The input:
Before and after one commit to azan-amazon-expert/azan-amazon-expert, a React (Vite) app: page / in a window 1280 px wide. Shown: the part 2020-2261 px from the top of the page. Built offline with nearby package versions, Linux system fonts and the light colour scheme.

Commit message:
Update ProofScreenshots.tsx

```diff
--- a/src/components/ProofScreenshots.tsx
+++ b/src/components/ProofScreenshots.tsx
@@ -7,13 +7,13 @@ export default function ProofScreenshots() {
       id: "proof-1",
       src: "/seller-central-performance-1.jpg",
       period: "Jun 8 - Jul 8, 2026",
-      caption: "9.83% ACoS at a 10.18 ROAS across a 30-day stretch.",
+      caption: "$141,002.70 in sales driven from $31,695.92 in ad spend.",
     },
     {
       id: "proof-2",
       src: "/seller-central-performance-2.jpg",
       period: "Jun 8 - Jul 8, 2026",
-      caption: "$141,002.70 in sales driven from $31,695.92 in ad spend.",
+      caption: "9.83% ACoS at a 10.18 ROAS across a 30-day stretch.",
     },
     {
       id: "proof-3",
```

What this task involves: Among the lines above, count those that include the word "caption". Give only the result.

Response box: 4